#### INSTRUCTIONS TO FOLLOW:
In the records below, find every line with the word "vision" and copy it.
Start of EXTRACTED DATA
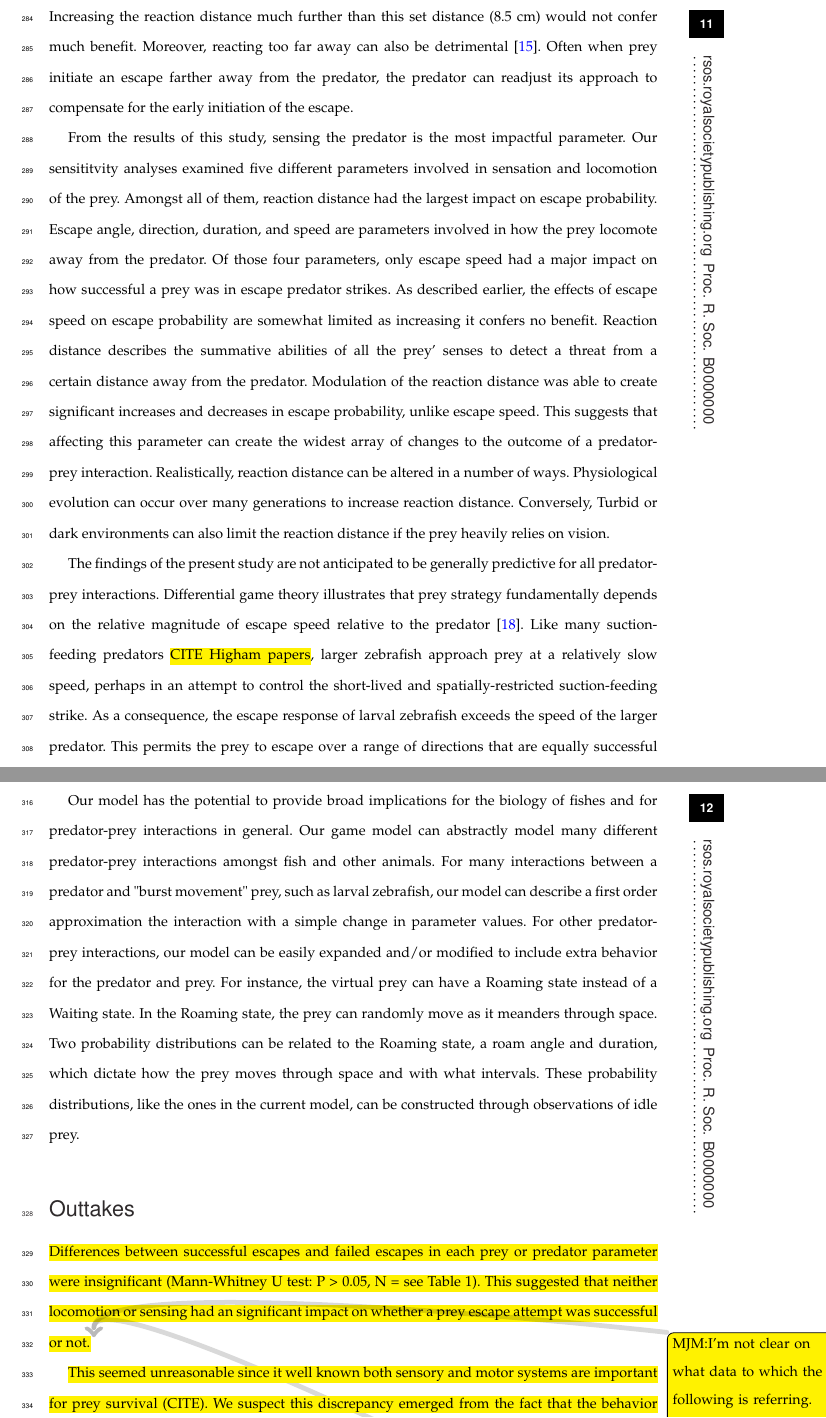
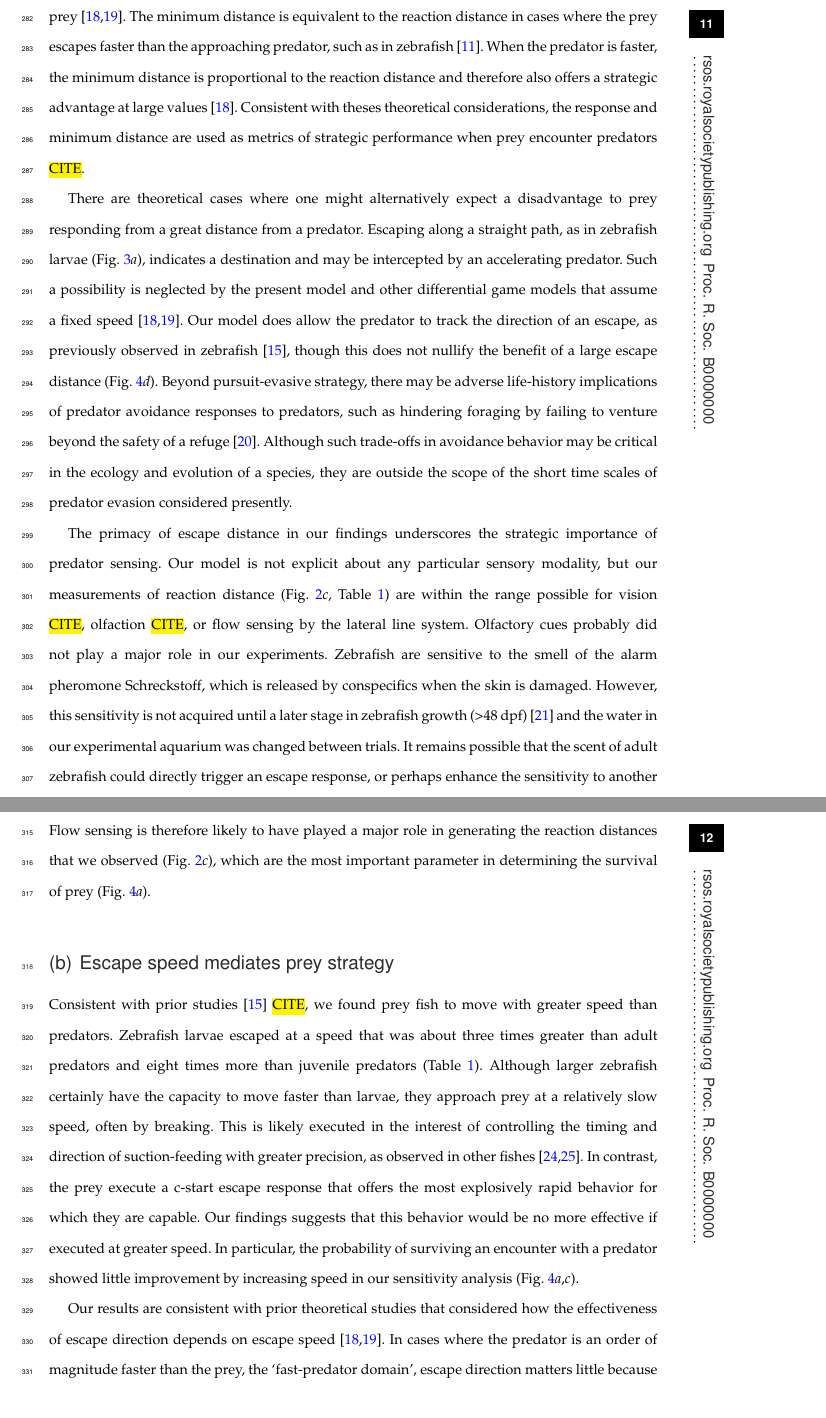
Before and after one commit to mmchenry/thunderdome, a LaTeX document (Nair_tex.tex): two parts of pages 11 and 12 of 19, joined at a grey line, cut at the place of the change. Compiled offline with pdfLaTeX.

Commit message:
Matt is almost done his first round on the Discussion.  Making this commit so that he can pull the latest edits by Arjun.

```diff
--- a/Nair_tex.tex
+++ b/Nair_tex.tex
@@ -296,22 +289,20 @@ One explanation why the benefit is so marginal is that the game model start the
-Increasing the reaction distance much further than this set distance (8.5 cm) would not confer much benefit.
-Moreover, reacting too far away can also be detrimental \cite{Stewart:2013bha}.
-Often when prey initiate an escape farther away from the predator, the predator can readjust its approach to compensate for the early initiation of the escape.
+This importance of reaction distance is unsurprising in the context of first principles and prior research.
+Prey survive by maintaining a non-zero distance from the predator and this may be enhanced by an earlier start.
+Such an advantage is apparent from the results of differential game models that treat the minimum distance with respect to time as the quantity maximized by prey \cite{Weihs:1984tb, Isaacs:1965uz}.
+The minimum distance is equivalent to the reaction distance in cases where the prey escapes faster than the approaching predator, such as in zebrafish \cite{Soto:2015cj}.
+When the predator is faster, the minimum distance is proportional to the reaction distance and therefore also offers a strategic advantage at large values \cite{Weihs:1984tb}.
+Consistent with theses theoretical considerations, the response and minimum distance are used as metrics of strategic performance when prey encounter predators \hl{CITE}.
 
-From the results of this study, sensing the predator is the most impactful parameter.
-Our sensititvity analyses examined five different parameters involved in sensation and locomotion of the prey.
-Amongst all of them, reaction distance had the largest impact on escape probability.
-Escape angle, direction, duration, and speed are parameters involved in how the prey locomote away from the predator.
-Of those four parameters, only escape speed had a major impact on how successful a prey was in escape predator strikes.
-As described earlier, the effects of escape speed on escape probability are somewhat limited as increasing it confers no benefit.
-Reaction distance describes the summative abilities of all the prey' senses to detect a threat from a certain distance away from the predator.
-Modulation of the reaction distance was able to create significant increases and decreases in escape probability, unlike escape speed.
-This suggests that affecting this parameter can create the widest array of changes to the outcome of a predator-prey interaction.
-Realistically, reaction distance can be altered in a number of ways.
-Physiological evolution can occur over many generations to increase reaction distance.
-Conversely, Turbid or dark environments can also limit the reaction distance if the prey heavily relies on vision.
+There are theoretical cases where one might alternatively expect a disadvantage to prey responding from a great distance from a predator.
+Escaping along a straight path, as in zebrafish larvae (Fig. \ref{fig_traj}\textit{a}), indicates a destination and may be intercepted by an accelerating predator.
+Such a possibility is neglected by the present model and other differential game models that assume a fixed speed \cite{Weihs:1984tb, Isaacs:1965uz}.
+Our model does allow the predator to track the direction of an escape, as previously observed in zebrafish \cite{Stewart:2013bha}, though this does not nullify the benefit of a large escape distance (Fig. \ref{fig_sense}\textit{d}).
+Beyond pursuit-evasive strategy, there may be adverse life-history implications of predator avoidance responses to predators, such as hindering foraging by failing to venture beyond the safety of a refuge \cite{Cooper:2015vf}.
+Although such trade-offs in avoidance behavior may be critical in the ecology and evolution of a species, they are outside the scope of the short time scales of predator evasion considered presently.
 
-The findings of the present study are not anticipated to be generally predictive for all predator-prey interactions.
-Differential game theory illustrates that prey strategy fundamentally depends on the relative magnitude of escape speed relative to the predator \cite{Weihs:1984tb}.
-Like many suction-feeding predators \hl{CITE Higham papers}, larger zebrafish approach prey at a relatively slow speed, perhaps in an attempt to control the short-lived and spatially-restricted suction-feeding strike.
-As a consequence, the escape response of larval zebrafish exceeds the speed of the larger predator.
-This permits the prey to escape over a range of directions that are equally successful at maximizing the distance from a predator \cite{Soto:2015cj}.
+The primacy of escape distance in our findings underscores the strategic importance of predator sensing.
+Our model is not explicit about any particular sensory modality, but our measurements of reaction distance (Fig. \ref{fig_PDF}\textit{c}, Table \ref{table}) are within the range possible for vision \hl{CITE}, olfaction \hl{CITE}, or flow sensing by the lateral line system.
+Olfactory cues probably did not play a major role in our experiments.
+Zebrafish are sensitive to the smell of the alarm pheromone Schreckstoff, which is released by conspecifics when the skin is damaged.
+However, this sensitivity is not acquired until a later stage in zebrafish growth (>48 dpf)\cite{Waldman:1982ic} and the water in our experimental aquarium was changed between trials.
+It remains possible that the scent of adult zebrafish could directly trigger an escape response, or perhaps enhance the sensitivity to another sensory modality.
@@ -322,11 +313,14 @@ We therefore would anticipate different results for faster predators than the ad
+Flow sensing is therefore likely to have played a major role in generating the reaction distances that we observed (Fig. \ref{fig_PDF}\textit{c}), which are the most important parameter in determining the survival of prey (Fig. \ref{fig_sense}\textit{a}).
 
-Our model has the potential to provide broad implications for the biology of fishes and for predator-prey interactions in general.
-Our game model can abstractly model many different predator-prey interactions amongst fish and other animals.
-For many interactions between a predator and "burst movement" prey, such as larval zebrafish, our model can describe a first order approximation the interaction with a simple change in parameter values.
-For other predator-prey interactions, our model can be easily expanded and/or modified to include extra behavior for the predator and prey.
-For instance, the virtual prey can have a Roaming state instead of a Waiting state.
-In the Roaming state, the prey can randomly move as it meanders through space.
-Two probability distributions can be related to the Roaming state, a roam angle and duration, which dictate how the prey moves through space and with what intervals.
- These probability distributions, like the ones in the current model, can be constructed through observations of idle prey.
+\subsection{Escape speed mediates prey strategy}
 
+Consistent with prior studies \cite{Stewart:2013bha} \hl{CITE}, we found prey fish to move with greater speed than predators.
+Zebrafish larvae escaped at a speed that was about three times greater than adult predators and eight times more than juvenile predators (Table \ref{table}).
+Although larger zebrafish certainly have the capacity to move faster than larvae, they approach prey at a relatively slow speed, often by breaking.
+This is likely executed in the interest of controlling the timing and direction of suction-feeding with greater precision, as observed in other fishes \cite{Higham:2005iu,Higham:2007go}.
+In contrast, the prey execute a c-start escape response that offers the most explosively rapid behavior for which they are capable.
+Our findings suggests that this behavior would be no more effective if executed at greater speed.
+In particular, the probability of surviving an encounter with a predator showed little improvement by increasing speed in our sensitivity analysis (Fig. \ref{fig_sense}\textit{a},\textit{c}).
 
+Our results are consistent with prior theoretical studies that considered how the effectiveness of escape direction depends on escape speed \cite{Isaacs:1965uz,Weihs:1984tb}.
+In cases where the predator is an order of magnitude faster than the prey, the `fast-predator domain', escape direction matters little because the predator overtakes the prey before it can traverse a meaningful distance \cite{Soto:2015cj}.
@@ -333,9 +332,3 @@ Two probability distributions can be related to the Roaming state, a roam angle
 
-\section*{Outtakes}
+\subsection{Juvenile and adult predators are similar}
 
-\hl{Differences between successful escapes and failed escapes in each prey or predator parameter were insignificant (Mann-Whitney U test: P > 0.05, N = see Table 1).
-This suggested that neither locomotion or sensing had an significant impact on whether a prey escape attempt was successful or not.}
-\todo[fancyline]{MJM:I'm not clear on what data to which the following is referring. Can we dispense with this? I don't think we need to include mention of the failure of conventional stats.}
-\todo[fancyline]{AN:This is comparing just the experimental data between successful and failed strikes. This shows that with just experiments, we cannot see what parameters are important to prey survival.}
-
-\hl{This seemed unreasonable since it well known both sensory and motor systems are important for prey survival (CITE). We suspect this discrepancy emerged from the fact that the behavior of predator zebrafish and larval zebrafish were dependent on each other. This led to a coupled system of behavior where there were not strict measurable controls. Therefore, we decided to computationally model the observed predator-prey interactions, allowing the ability to control for various aspects of the predatory encounter.}
```
Also changed, not shown: ref.bib (+50 -0 lines), Nair_tex.tex (54 more changed lines).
End of EXTRACTED DATA
#### TASK OUTPUT:
-Conversely, Turbid or dark environments can also limit the reaction distance if the prey heavily relies on vision.
+Our model is not explicit about any particular sensory modality, but our measurements of reaction distance (Fig. \ref{fig_PDF}\textit{c}, Table \ref{table}) are within the range possible for vision \hl{CITE}, olfaction \hl{CITE}, or flow sensing by the lateral line system.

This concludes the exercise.